# Required action
In your copy, include no images and return each entry exactly as written.

(Web interface edit records)
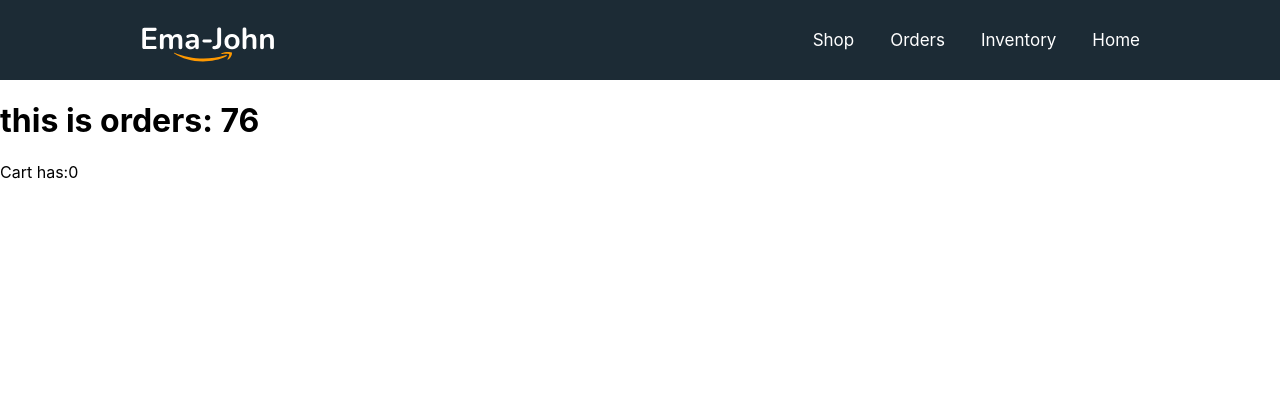
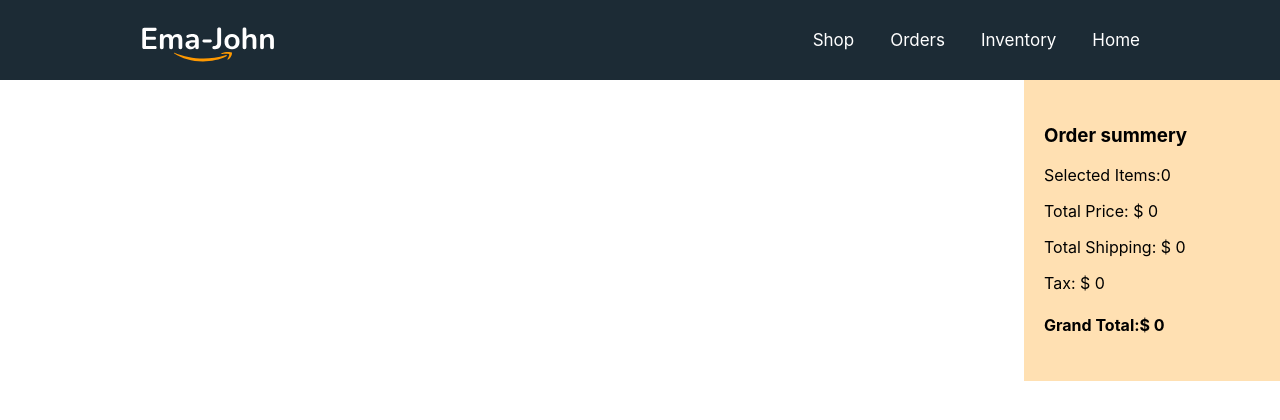
Before and after one commit to Sumon092/simple-ema-john-by-react, a React (Create React App) app: page /orders in a window 1280 px wide. Shown: the top 420 px of the page. Built offline with nearby package versions, Linux system fonts and the light colour scheme.

Commit message:
items added to cart

```diff
--- a/src/Components/Orders/Orders.js
+++ b/src/Components/Orders/Orders.js
@@ -1,14 +1,21 @@
 import React from 'react';
 import useCart from '../../hooks/useCart';
 import useProducts from '../../hooks/useProducts';
+import ReviewItem from '../ReviewItem/ReviewItem';
+import Cart from '../Cart/Cart';
 
 const Orders = () => {
     const [products, setProducts] = useProducts();
     const [cart, setCart] = useCart(products)
     return (
-        <div>
-            <h1>this is orders: {products.length}</h1>
-            <p>Cart has:{cart.length}</p>
+        <div className='shop-container'>
+            <div className="products-container">
+                {cart.map(product => <ReviewItem key={product.id} product={product}></ReviewItem>)}
+            </div>
+            <div className="cart-container">
+                <Cart cart={cart}></Cart>
+            </div>
+
         </div>
     );
 };
--- /dev/null
+++ b/src/Components/ReviewItem/ReviewItem.js
@@ -0,0 +1,11 @@
+import React from 'react';
+
+const ReviewItem = () => {
+    return (
+        <div>
+            <h2>This is ReviewItem</h2>
+        </div>
+    );
+};
+
+export default ReviewItem;
--- a/src/Components/Shop/Shop.css
+++ b/src/Components/Shop/Shop.css
@@ -1,6 +1,6 @@
 .shop-container{
     display: grid;
-    grid-template-columns: 7fr 1fr;
+    grid-template-columns: 4fr 1fr;
 }
 .products-container{
     display: grid;
```
Also changed, not shown: src/Components/ReviewItem/ReviewItem.css (added).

# Solution for this problem
Before and after one commit to Sumon092/simple-ema-john-by-react, a React (Create React App) app: page /orders in a window 1280 px wide. Shown: the top 420 px of the page. Built offline with nearby package versions, Linux system fonts and the light colour scheme.

Commit message:
items added to cart

```diff
--- a/src/Components/Orders/Orders.js
+++ b/src/Components/Orders/Orders.js
@@ -1,14 +1,21 @@
 import React from 'react';
 import useCart from '../../hooks/useCart';
 import useProducts from '../../hooks/useProducts';
+import ReviewItem from '../ReviewItem/ReviewItem';
+import Cart from '../Cart/Cart';
 
 const Orders = () => {
     const [products, setProducts] = useProducts();
     const [cart, setCart] = useCart(products)
     return (
-        <div>
-            <h1>this is orders: {products.length}</h1>
-            <p>Cart has:{cart.length}</p>
+        <div className='shop-container'>
+            <div className="products-container">
+                {cart.map(product => <ReviewItem key={product.id} product={product}></ReviewItem>)}
+            </div>
+            <div className="cart-container">
+                <Cart cart={cart}></Cart>
+            </div>
+
         </div>
     );
 };
--- /dev/null
+++ b/src/Components/ReviewItem/ReviewItem.js
@@ -0,0 +1,11 @@
+import React from 'react';
+
+const ReviewItem = () => {
+    return (
+        <div>
+            <h2>This is ReviewItem</h2>
+        </div>
+    );
+};
+
+export default ReviewItem;
--- a/src/Components/Shop/Shop.css
+++ b/src/Components/Shop/Shop.css
@@ -1,6 +1,6 @@
 .shop-container{
     display: grid;
-    grid-template-columns: 7fr 1fr;
+    grid-template-columns: 4fr 1fr;
 }
 .products-container{
     display: grid;
```
Also changed, not shown: src/Components/ReviewItem/ReviewItem.css (added).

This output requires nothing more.